The mountains in Pigeon Forge during the spring.

5 Best Hiking Trails in the Smoky Mountains in the Spring

If you want to see breathtaking views, vibrant wildflowers, and misty waterfalls, you definitely want to go hiking in the Smoky Mountains. Since spring isn’t considered the on-season, you won’t run into a ton of people. Check out the 5 best spring hiking trails in the Smoky Mountains!

Waterfall Trails

1. Laurel Falls

Laurel Falls in the Great Smoky Mountains National Park.For a fairly easy hike with a waterfall, you should try Laurel Falls near the Sugarland Visitor Center in Gatlinburg. Its roundtrip length is 2.3 miles, and the difficulty level is 2.20. This hiking trail gets its name from the laurel flowers that bloom in May along the trail and at the waterfall. At the top of the trail, you’ll meet an 80-foot-tall waterfall. The waterfall has top and bottom sections that are divided by a walkway. If you want to take your children on this trail, you should keep an eye on them since the trail is right next to some steep drop offs.

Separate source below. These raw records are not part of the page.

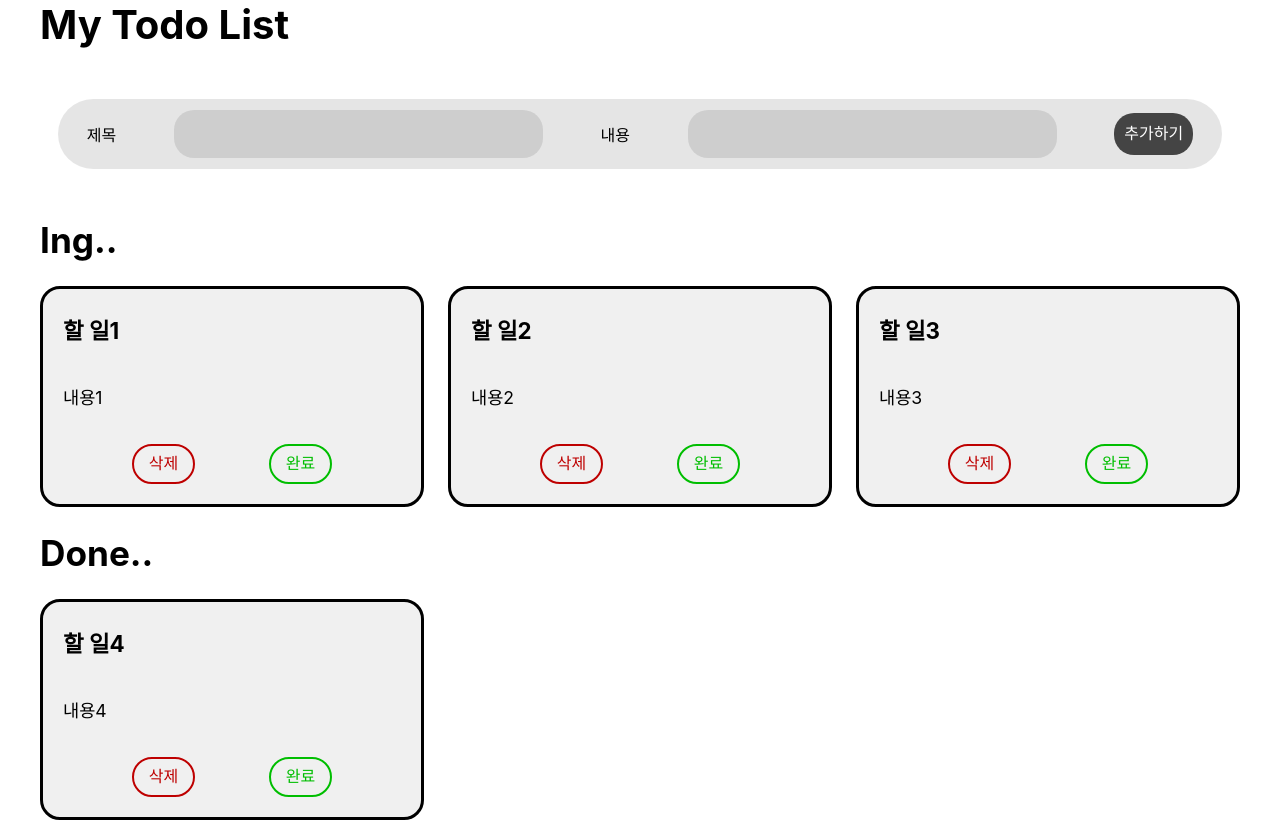
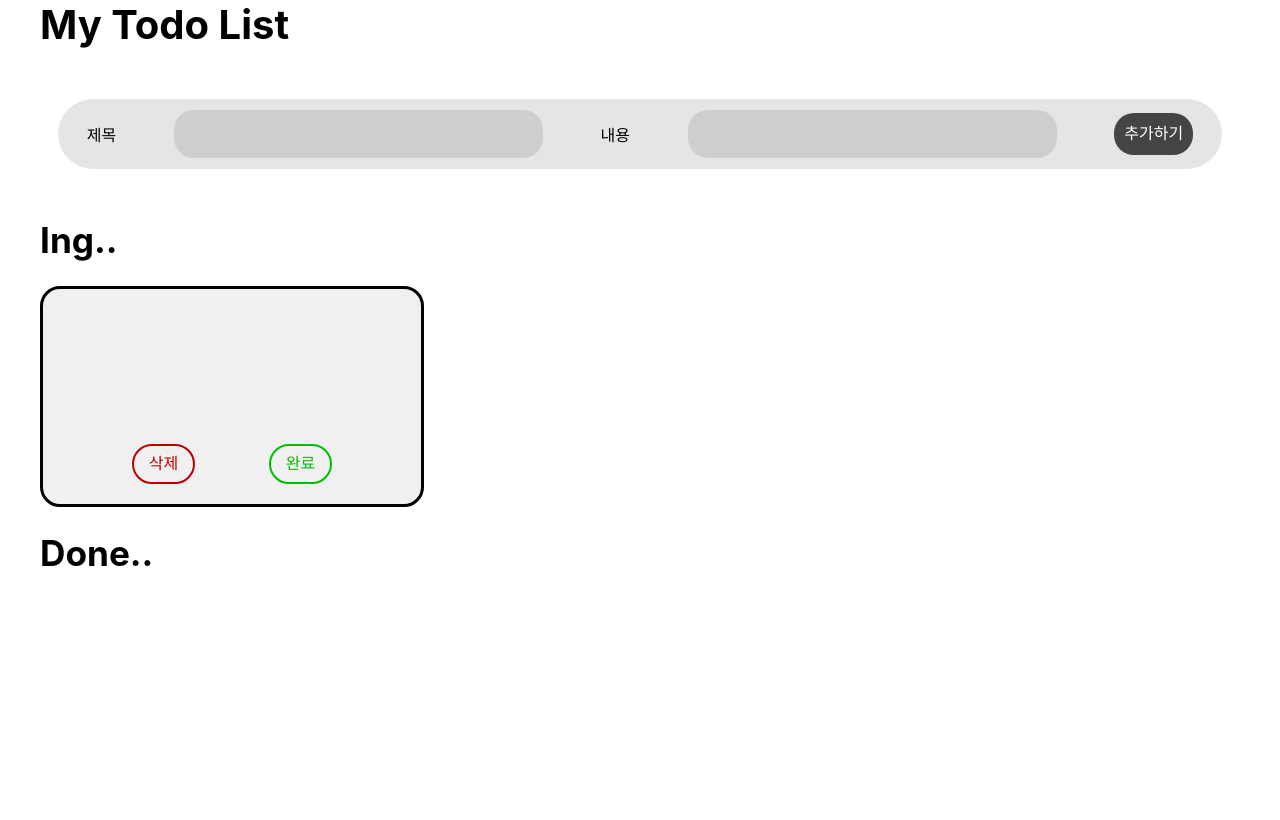
Before and after one commit to youjunho613/to-do-list, a React (Create React App) app: page / in a window 1280 px wide. Built offline with nearby package versions, Linux system fonts and the light colour scheme.

Commit message:
feat.삭제&완료 버튼
feat. 삭제버튼
feat. 완료버튼
style. 컴포넌트 분리

```diff
--- a/src/App.jsx
+++ b/src/App.jsx
@@ -1,84 +1,17 @@
 import { React, useState } from "react";
-// import TodoList from "todoList";
+import Header from "component/header";
+import Form from "component/form";
+import TodoList from "component/todoList";
 import "App.css";
 
-const todoList = [
-  { title: "할 일1", content: "내용1", id: 1, isDone: false },
-  { title: "할 일2", content: "내용2", id: 1, isDone: false },
-  { title: "할 일3", content: "내용3", id: 1, isDone: false },
-  { title: "할 일4", content: "내용4", id: 1, isDone: true },
-];
-
 function App() {
-  const [todo, setTodo] = useState({
-    title: "",
-    content: "",
-    id: "",
-    isDone: false,
-  });
-
-  const setValue = (event) => {
-    const { name, value } = event.target;
-
-    setTodo({ ...todo, [name]: value });
-  };
-
-  const register = (name) => ({
-    name,
-    value: todo[name],
-    onChange: setValue,
-  });
-
-  const onSubmitHandler = (event) => {
-    event.preventDefault();
-  };
+  const [todoList, setTodoLIst] = useState([{}]);
 
   return (
     <div className="html-style">
-      <h1 className="body-title">My Todo List</h1>
-      <form className="write-form" onSubmit={onSubmitHandler}>
-        제목
-        <input className="write-input" {...register("title")} />
-        내용
-        <input className="write-input" {...register("content")} />
-        <button className="write-button">추가하기</button>
-      </form>
-      <main>
-        {/* 고정 */}
-        <h2 className="list-title">Ing..</h2>
-        {/* GET */}
-        <ul className="do-list">
-          {todoList
-            .filter((item) => item.isDone === false)
-            .map((item) => {
-              return (
-                <li className="todo-item">
-                  <h3>{item.title}</h3>
-                  <p>{item.content}</p>
-                  <button className="list-delete-button">삭제</button>
-                  <button className="list-done-button">완료</button>
-                </li>
-              );
-            })}
-        </ul>
-        {/* 고정 */}
-        <h2 className="list-title">Done..</h2>
-        <ul className="do-list">
-          {todoList
-            .filter((item) => item.isDone === true)
-            .map((item) => {
-              return (
-                <li className="todo-item">
-                  <h3>{item.title}</h3>
-                  <p>{item.content}</p>
-                  <button className="list-delete-button">삭제</button>
-                  <button className="list-done-button">완료</button>
-                </li>
-              );
-            })}
-        </ul>
-        <div className="list-button-box"></div>
-      </main>
+      <Header>My Todo List</Header>
+      <Form todoList={todoList} setTodoLIst={setTodoLIst} />
+      <TodoList todoList={todoList} setTodoLIst={setTodoLIst} />
     </div>
   );
 }
--- /dev/null
+++ b/src/component/form.jsx
@@ -0,0 +1,40 @@
+import { React, useState } from "react";
+
+const Form = ({ todoList, setTodoLIst }) => {
+  const initial = { title: "", content: "", id: 1, isDone: false };
+
+  const [todo, setTodo] = useState(initial);
+
+  const onSubmitHandler = (event) => {
+    event.preventDefault();
+
+    setTodoLIst([...todoList, { ...todo, id: todoList.length + 1 }]); // id 값 문제있음
+
+    setTodo(initial); //input.value 초기화 & 렌더링
+  };
+
+  const inputTag = (name) => ({
+    className: "write-input",
+    name,
+    value: todo[name],
+    onChange: onChangeHandler,
+  });
+
+  const onChangeHandler = (event) => {
+    const { name, value } = event.target;
+
+    setTodo({ ...todo, [name]: value });
+  };
+
+  return (
+    <form className="write-form" onSubmit={onSubmitHandler}>
+      제목
+      <input {...inputTag("title")} />
+      내용
+      <input {...inputTag("content")} />
+      <button className="write-button">추가하기</button>
+    </form>
+  );
+};
+
+export default Form;
--- /dev/null
+++ b/src/component/header.jsx
@@ -0,0 +1,7 @@
+import React from "react";
+
+const Header = ({ children }) => {
+  return <h1 className="body-title">{children}</h1>;
+};
+
+export default Header;
--- /dev/null
+++ b/src/component/todo.jsx
@@ -0,0 +1,47 @@
+import React from "react";
+
+const Todo = ({ item, todoList, setTodoLIst }) => {
+  const ClickDeleteHandler = (id) => {
+    const newTodoList = todoList.filter((item) => item.id !== id);
+    setTodoLIst(newTodoList);
+  };
+
+  const onClickDoneHandler = (id) => {
+    const newTodoList = todoList.map((todo) => {
+      if (todo.id === id) {
+        return {
+          ...todo,
+          isDone: !todo.isDone,
+        };
+      } else {
+        return { ...todo };
+      }
+    });
+    setTodoLIst(newTodoList);
+  };
+
+  return (
+    <li className="todo-item" key={item.id} id={item.id}>
+      <h3>{item.title}</h3>
+      <p>{item.content}</p>
+      <button
+        className="list-delete-button"
+        onClick={() => {
+          ClickDeleteHandler(item.id);
+        }}
+      >
+        삭제
+      </button>
+      <button
+        className="list-done-button"
+        onClick={() => {
+          onClickDoneHandler(item.id);
+        }}
+      >
+        완료
+      </button>
+    </li>
+  );
+};
+
+export default Todo;
--- /dev/null
+++ b/src/component/todoList.jsx
@@ -0,0 +1,44 @@
+import React from "react";
+import Todo from "./todo";
+
+const TodoList = ({ todoList, setTodoLIst }) => {
+  // const newTodoList =
+
+  return (
+    <main>
+      <h2 className="list-title">Ing..</h2>
+      <ul className="do-list">
+        {todoList
+          .filter((item) => !item.isDone)
+          .map((item) => {
+            return (
+              <Todo
+                key={item.id}
+                item={item}
+                todoList={todoList}
+                setTodoLIst={setTodoLIst}
+              ></Todo>
+            );
+          })}
+      </ul>
+      <h2 className="list-title">Done..</h2>
+      <ul className="do-list">
+        {todoList
+          .filter((item) => item.isDone === true)
+          .map((item) => {
+            return (
+              <Todo
+                key={item.id}
+                item={item}
+                todoList={todoList}
+                setTodoLIst={setTodoLIst}
+              ></Todo>
+            );
+          })}
+      </ul>
+      <div className="list-button-box"></div>
+    </main>
+  );
+};
+
+export default TodoList;
```
Also changed, not shown: src/todoList.jsx (deleted, +0 -29 lines).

2. Grotto Falls

Starting at the Trillium Gap Trailhead, Grotto Falls has a 2.6-mile roundtrip length. This hiking trail has a difficulty rating of 3.77. For most of the beginning of the trail, you’ll find old forest growth. Along the trail, you’ll find all kinds of flowers, including Dutchman’s breeches, squawcorn, stitchwort, trillium, and violets. This waterfall has a 25-foot height and falls into a pool of water. Grotto Falls is the only waterfall that you can walk behind, though you should be careful since the rocks can be slippery.

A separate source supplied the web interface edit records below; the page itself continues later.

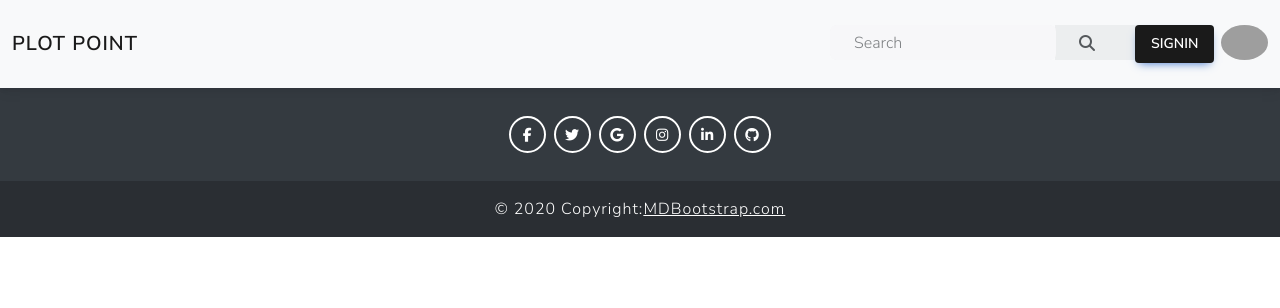
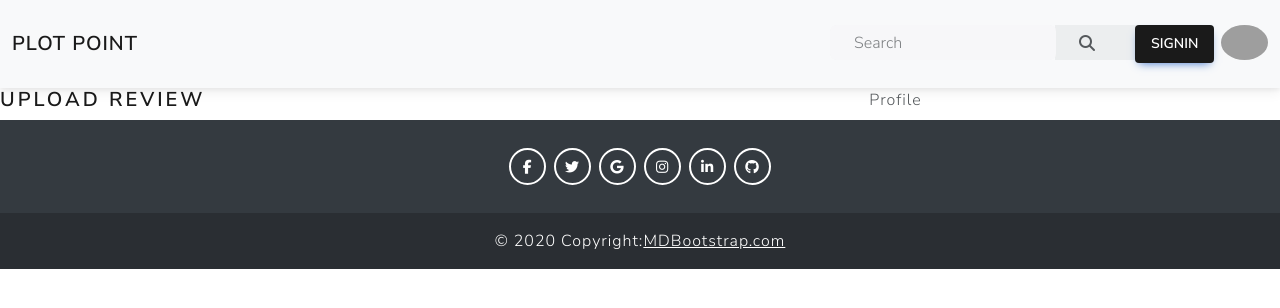
Before and after one commit to Sandra-raman/Book_Review, a React (Vite) app: page /dashboard in a window 1280 px wide. Shown: the top 308 px of the page. Built offline with nearby package versions, Linux system fonts and the light colour scheme; grey boxes are pictures that could not be loaded.

Commit message:
Home completed frondend

```diff
--- a/src/App.jsx
+++ b/src/App.jsx
@@ -4,6 +4,7 @@ import Home from './Pages/Home'
 import Auth from './Pages/Auth'
 import Header from './Components/Header'
 import Footer from './Components/Footer'
+import User_Dashboard from './Pages/User_Dashboard'
 
 function App() {
 
@@ -14,6 +15,7 @@ function App() {
       <Route path='/' element={<Home/>}/>
       <Route path='/register' element={<Auth register/>}/>
       <Route path='/login' element={<Auth/>}/>
+      <Route path='/dashboard' element={<User_Dashboard/>}/>
     </Routes>
     <Footer/>
     </>
--- a/src/Components/Header.jsx
+++ b/src/Components/Header.jsx
@@ -31,13 +31,13 @@ function Header() {
                 role="button"
                 aria-expanded="false"
               >
-                <img
+               <Link to={'/dashboard'}> <img
                   src="https://mdbcdn.b-cdn.net/img/new/avatars/2.webp"
                   class="rounded-circle"
                   height="35"
                   alt="Black and White Portrait of a Man"
                   loading="lazy"
-                />
+                /></Link>
               </a>
               <ul
                 class="dropdown-menu dropdown-menu-end"
--- /dev/null
+++ b/src/Components/ReviewBlock.jsx
@@ -0,0 +1,21 @@
+import React from 'react'
+
+function ReviewBlock() {
+  return (
+    <div>
+        <div className="row my-4 border p-3 m-3 rounded shadow">
+            <div className="col-2 px-5">
+                <img src="https://prodimage.images-bn.com/pimages/2940016323749_p0_v2_s1200x630.jpg" alt="" height={'230px'}/>
+            </div>
+            <div className="col-7">
+                <h3 >Captive in the Dark</h3>
+                <h4 className='my-3'>C J Roberts</h4>
+                <p>Captive in the Dark by CJ Roberts follows the intense and harrowing story of a young woman named Olivia who is kidnapped and held captive by a mysterious man named Caleb. As she navigates the complexities of her captivity, Olivia grapples with fear, survival, and unexpected emotions towards her captor.</p>
+                <h6>Rating:</h6>
+            </div>
+        </div>
+    </div>
+  )
+}
+
+export default ReviewBlock
--- a/src/Pages/Home.jsx
+++ b/src/Pages/Home.jsx
@@ -1,9 +1,16 @@
 import React from 'react'
+import ReviewBlock from '../Components/ReviewBlock'
 
 function Home() {
   return (
     <div>
-
+      <h2 className='text-center mt-4'>~Top Picks~</h2>
+      <div className="row">
+        <ReviewBlock/>
+      </div>
+      <div className="row">
+        <ReviewBlock/>
+      </div>
     </div>
   )
 }
--- a/src/Pages/User_Dashboard.jsx
+++ b/src/Pages/User_Dashboard.jsx
@@ -2,7 +2,17 @@ import React from 'react'
 
 function User_Dashboard() {
   return (
-    <div>User_Dashboard</div>
+    <div>
+      <div className="row">
+        <div className="col-8">
+          <h4>Upload Review</h4>
+
+        </div>
+        <div className="col-4">
+          Profile
+        </div>
+      </div>
+    </div>
   )
 }
 
```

Wildflower Trails

3. Schoolhouse Gap

white trillium field of flowersIf you’re wanting trails with plenty of wildflowers, you’ll definitely want to go on the Schoolhouse Gap Trail. Starting at Laurel Creek Road, this trail sits between Townsend and Cades Cove. It is fairly easy, with a 4.83 difficulty rating, and this trail has a 3.8-mile roundtrip length. Some of the wildflowers you might see include beaked violets, golden aster, pink lady’s slippers, red clover, and sun drops.

4. Little River Trail

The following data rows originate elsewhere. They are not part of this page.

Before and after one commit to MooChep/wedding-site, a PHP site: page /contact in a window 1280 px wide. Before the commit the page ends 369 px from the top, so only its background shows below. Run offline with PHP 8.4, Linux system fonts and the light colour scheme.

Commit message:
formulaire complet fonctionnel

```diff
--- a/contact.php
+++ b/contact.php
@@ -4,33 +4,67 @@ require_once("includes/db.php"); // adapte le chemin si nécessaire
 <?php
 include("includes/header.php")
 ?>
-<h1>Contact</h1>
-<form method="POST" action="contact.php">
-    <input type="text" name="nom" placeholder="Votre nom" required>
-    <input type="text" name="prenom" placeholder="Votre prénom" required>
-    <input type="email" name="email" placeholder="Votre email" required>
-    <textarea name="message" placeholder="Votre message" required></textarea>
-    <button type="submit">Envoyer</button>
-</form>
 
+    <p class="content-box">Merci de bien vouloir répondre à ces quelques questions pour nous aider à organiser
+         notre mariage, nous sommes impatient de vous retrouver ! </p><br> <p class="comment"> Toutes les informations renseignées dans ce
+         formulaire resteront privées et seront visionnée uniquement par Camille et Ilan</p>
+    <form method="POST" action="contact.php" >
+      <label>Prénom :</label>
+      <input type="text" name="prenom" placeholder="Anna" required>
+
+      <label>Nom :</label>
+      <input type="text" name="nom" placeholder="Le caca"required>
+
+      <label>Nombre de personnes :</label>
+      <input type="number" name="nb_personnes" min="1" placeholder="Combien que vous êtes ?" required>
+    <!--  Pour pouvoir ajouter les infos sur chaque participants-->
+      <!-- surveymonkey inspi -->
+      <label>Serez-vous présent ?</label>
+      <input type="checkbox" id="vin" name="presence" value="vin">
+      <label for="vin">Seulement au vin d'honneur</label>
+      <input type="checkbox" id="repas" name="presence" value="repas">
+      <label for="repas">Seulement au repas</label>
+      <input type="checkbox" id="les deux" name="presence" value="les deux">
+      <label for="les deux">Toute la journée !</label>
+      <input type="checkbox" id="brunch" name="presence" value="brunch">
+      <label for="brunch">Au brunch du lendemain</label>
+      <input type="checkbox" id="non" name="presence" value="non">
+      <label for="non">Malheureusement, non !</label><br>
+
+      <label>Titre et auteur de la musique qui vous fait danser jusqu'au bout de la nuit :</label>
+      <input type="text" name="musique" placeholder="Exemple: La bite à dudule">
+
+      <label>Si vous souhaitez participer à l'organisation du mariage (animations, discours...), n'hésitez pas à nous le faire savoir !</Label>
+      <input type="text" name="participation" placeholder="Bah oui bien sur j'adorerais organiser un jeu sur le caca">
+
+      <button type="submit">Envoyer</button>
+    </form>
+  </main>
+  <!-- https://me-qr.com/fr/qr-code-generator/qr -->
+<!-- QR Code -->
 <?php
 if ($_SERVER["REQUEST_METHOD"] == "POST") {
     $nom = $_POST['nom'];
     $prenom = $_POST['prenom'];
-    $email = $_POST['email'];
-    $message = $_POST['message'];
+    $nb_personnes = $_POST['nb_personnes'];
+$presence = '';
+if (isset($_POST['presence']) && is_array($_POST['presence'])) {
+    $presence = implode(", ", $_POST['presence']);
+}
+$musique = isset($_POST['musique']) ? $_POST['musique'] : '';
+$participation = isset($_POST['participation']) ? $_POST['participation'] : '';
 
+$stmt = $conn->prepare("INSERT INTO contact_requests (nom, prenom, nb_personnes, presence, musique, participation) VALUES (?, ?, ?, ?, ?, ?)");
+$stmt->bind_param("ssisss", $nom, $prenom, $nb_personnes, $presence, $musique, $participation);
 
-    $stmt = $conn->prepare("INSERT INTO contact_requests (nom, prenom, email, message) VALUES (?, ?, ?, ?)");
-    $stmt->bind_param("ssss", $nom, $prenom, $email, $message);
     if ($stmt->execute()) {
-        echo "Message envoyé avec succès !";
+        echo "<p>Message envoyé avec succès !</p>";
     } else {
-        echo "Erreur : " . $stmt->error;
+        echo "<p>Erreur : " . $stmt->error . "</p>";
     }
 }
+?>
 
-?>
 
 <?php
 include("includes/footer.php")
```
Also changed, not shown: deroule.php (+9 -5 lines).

You’ll find plenty of moderate hiking trails in the Smoky Mountains, but if you want something that has streams and wildflowers, go on the Little River Trail. This trail has a 418-foot elevation gain and a difficulty rating of 5.72. It runs 4.9 miles roundtrip. Starting at Little River Trailhead, you’ll walk a cross a gravel railroad bed that runs parallel with the Little River. Crested dwarf iris, stonecrop, umbrella leaf, and yellow trillium are just some of the flowers you’ll see during April.

5. Rich Mountain Loop

Cabin in Cades CoveOn Rich Mountain Loop, the most diverse range of wildflowers line the trail. Blackberry, butterfly weed, everlasting pea, flame azalea, mountain laurel, sweet shrub, violets, wild geranium, and yellow ragwort are just some of the plants you’ll find. Near the beginning of the 8.5-mile trail, hikers will see the John Oliver cabin, one of the oldest buildings in the Smoky Mountains. With an 11.97 difficulty rating, this trail is considered strenuous.

Plenty of other trails include features like waterfalls and wildflowers. They also range in difficulty for novice to expert hikers. While you’re planning your trip to try the different hiking trails in the Smoky Mountains, browse our available cabins for a place to stay while you’re in town!